Dependent on what the group wanted to do we explored themes like : sustainability, recycled materials, natural inks (we looked at blackberry picking and using spices), mandala making, geometric symmetry, using leaves and flowers, stencils, Stamp making, designed post cards, used acrylics and watercolour pens in our sessions. On taking feedback from what the groups wanted I would create worksheets and bring materials in for them to explore the following session. As it was a drop in session too the groups evolved with different dynamics as time went on.

August- December flew by. At the end of the project I had four large canvases 1m by 1m ready to display at Whitley Bay Library. One solely by Marsden Bridge Middle School Art Club. Alongside the group work with Jason Eason and the documentary photos in the middle – it makes a great exhibition. On view now in Whitley Bay Library for a month 🙂

See the Matterport link for a 3D rendition: https://my.matterport.com/show/?m=AoP6iKhNciQ

Many thanks to the amazing staff involved who are so supportive :

Jason Eason was the Bay Create artist working alongside me exploring photography and collage. Helen and Sarah, who managed the project & are all around amazing human beings.

Thanks to all the amazing groups involved:

Whitley Bay Big Local

Barnardos The BASE Young People’s Center

Marden Bridge Middle School Art Club

1st Forest Hall Guides

North Tyneside Carers Centre

Unity group at the BASE

Funday Friday group at The BASE

Caitlains programme group at the BASE

4TH Monkseaton Guides

Eothen Residential care home

Eastbourne Residential care home

Whitley Bay Big Local drop-in participants

Mind map
Three mandala canvases. All shapes were made my multiple participants across the project. From left to right: constructed into mandala shape by the Barnardo’s the Base Group, Whitley Bay Big Local Group and Marsden Bridge Middle School Art Club

The project was funded by spiritof2012hq and carries on to another year with new artists in 2022.

Durham University Art School Prize 2020/2021 Heroism

I recently did a talk for Durham University’s Summer in the City Festival Art Prize Art School event talking about the minority suffragettes in British History who helped pave the way to women being able to vote. It was a great few weeks seeing all the different talks and discussing what heroism means to so many people. Super excited about being a judge for the Durham University’s Art School Prize for 2020/2021 too!

The talks (including the one for Minority Suffragettes), workshops & activities can be found here: https://sitcfestival.org/art-prize-art-school/



Art in Action Trail Map for the BALTIC

It was so lovely being able to create a fun family day map for the Baltic Centre of Contemporary Art ! It took a while and a couple of walks, and lush support/check from some Baltic staff who are familiar with the walk too to get it just right 🙂 You can colour it in and add your own doodles.

Here’s some photos of the walk from BALTIC to Staithes. It’s FULL of things to see like the art sculptures and of course the bridges on the quayside.
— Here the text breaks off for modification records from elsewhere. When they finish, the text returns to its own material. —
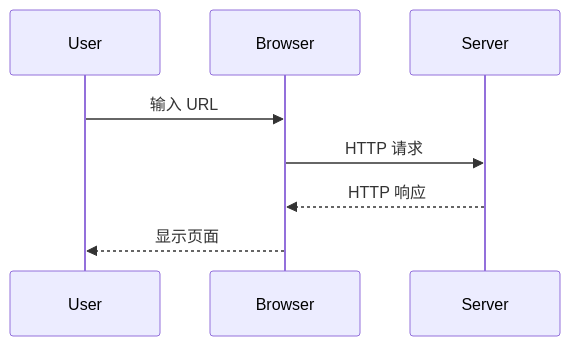
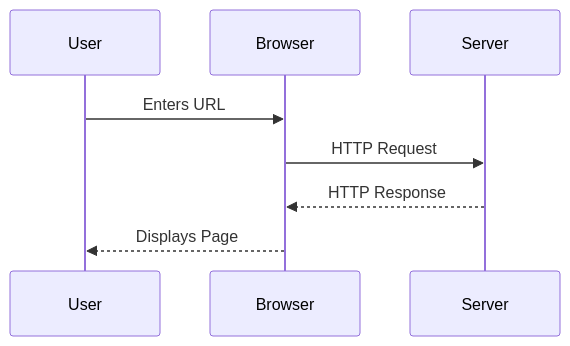
One commit to docmd-io/docs changed the first of 2 diagrams in docmd-main/v08/zh/plugins/mermaid.md. Above: the diagram before and after it, drawn with Mermaid. The commit also changed other lines of this file and 13 other files, not shown here.

````diff
--- a/docmd-main/v08/zh/plugins/mermaid.md
+++ b/docmd-main/v08/zh/plugins/mermaid.md
@@ -39,11 +42,11 @@
 ```mermaid
 sequenceDiagram
     participant User
     participant Browser
     participant Server
-    
-    User->>Browser: 输入 URL
-    Browser->>Server: HTTP 请求
-    Server-->>Browser: HTTP 响应
-    Browser-->>User: 显示页面
+
+    User->>Browser: Enters URL
+    Browser->>Server: HTTP Request
+    Server-->>Browser: HTTP Response
+    Browser-->>User: Displays Page
 ```
````
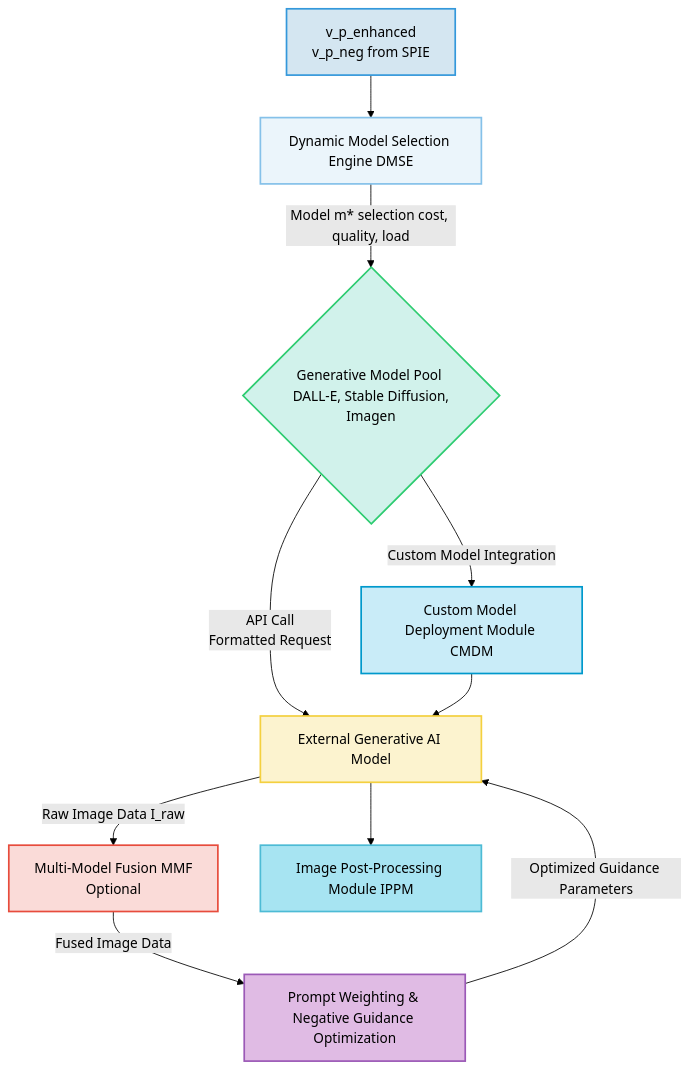
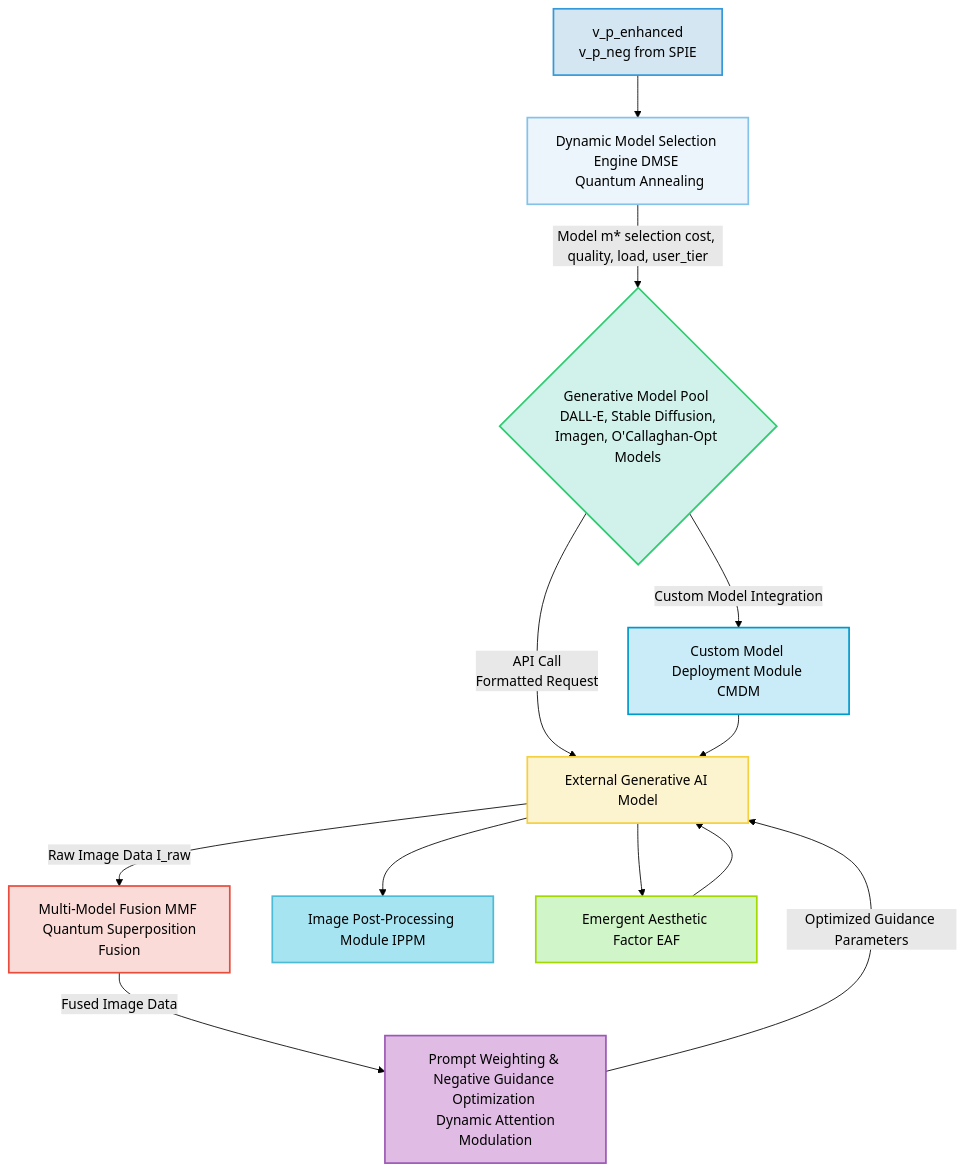
Before and after one commit to diplomat-bit/Citibank_Demo_Business_Inc_Demonstration-: the fifth of 12 diagrams in inventions/001_generative_ui_background.md, drawn with Mermaid (forest theme). The commit also changed other lines of this file, not shown here.

````diff
--- a/inventions/001_generative_ui_background.md
+++ b/inventions/001_generative_ui_background.md
@@ -227,21 +243,24 @@
 ```mermaid
 graph TD
-    A[v_p_enhanced <br> v_p_neg from SPIE] --> B[Dynamic Model Selection Engine DMSE];
-    B -- Model m* selection cost, quality, load --> C{Generative Model Pool <br> DALL-E, Stable Diffusion, Imagen};
+    A[v_p_enhanced <br> v_p_neg from SPIE] --> B[Dynamic Model Selection Engine DMSE <br> Quantum Annealing];
+    B -- Model m* selection cost, quality, load, user_tier --> C{Generative Model Pool <br> DALL-E, Stable Diffusion, Imagen, O'Callaghan-Opt Models};
     C -- API Call <br> Formatted Request --> D[External Generative AI Model];
-    D -- Raw Image Data I_raw --> E[Multi-Model Fusion MMF <br> Optional];
-    E -- Fused Image Data --> F[Prompt Weighting & Negative Guidance Optimization];
+    D -- Raw Image Data I_raw --> E[Multi-Model Fusion MMF <br> Quantum Superposition Fusion];
+    E -- Fused Image Data --> F[Prompt Weighting & Negative Guidance Optimization <br> Dynamic Attention Modulation];
     F -- Optimized Guidance Parameters --> D;
     D --> G[Image Post-Processing Module IPPM];
     C -- Custom Model Integration --> H[Custom Model Deployment Module CMDM];
     H --> D;
+    D --> I[Emergent Aesthetic Factor EAF];
+    I --> D;
 
     style A fill:#D4E6F1,stroke:#3498DB,stroke-width:2px;
     style B fill:#EBF5FB,stroke:#85C1E9,stroke-width:2px;
     style C fill:#D1F2EB,stroke:#2ECC71,stroke-width:2px;
     style D fill:#FCF3CF,stroke:#F4D03F,stroke-width:2px;
     style E fill:#FADBD8,stroke:#E74C3C,stroke-width:2px;
     style F fill:#E0BBE4,stroke:#9B59B6,stroke-width:2px;
     style G fill:#A7E4F2,stroke:#4DBBD5,stroke-width:2px;
     style H fill:#C9ECF8,stroke:#0099CC,stroke-width:2px;
+    style I fill:#D0F5C8,stroke:#A3D900,stroke-width:2px;
 ```
````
Go here for more info: https://baltic.art/art-in-action-trail

Fuel up with free hot drinks, juice and snacks in BALTIC Front Room at the beginning or end of your adventure.

You can begin this Art in Action Trail at BALTIC Gateshead (NE8 3BA) or Dunston Staiths (NE11 9DR). You can collect a free map from both locations.

From your starting point, follow the green route marked on your map. You’ll discover creative activities that can be accessed from a digital device along the way.

You can head to BALTIC to use the free WiFi before your walk. This will mean you don’t need to use your data to stream the activities.

You may want to bring headphones to hear the video and sound works on the trail.

The trail takes approximately 40 minutes (about 2 miles) to walk, plus time to stop, play and take part in activities. Hope you have fun if you try it out !

Making my first Matchbox Book

A video showing how a matchbox book was created. Artwork celebrates South Asian suffragettes and hidden figures in history ( part of the Narivad series) and a sneak peak into the makings of a matchbox book for the North East English Coast.

Materials used: Watercolour paper, ink, glue, black paint, white card, Stanley knife, ruler and scissors.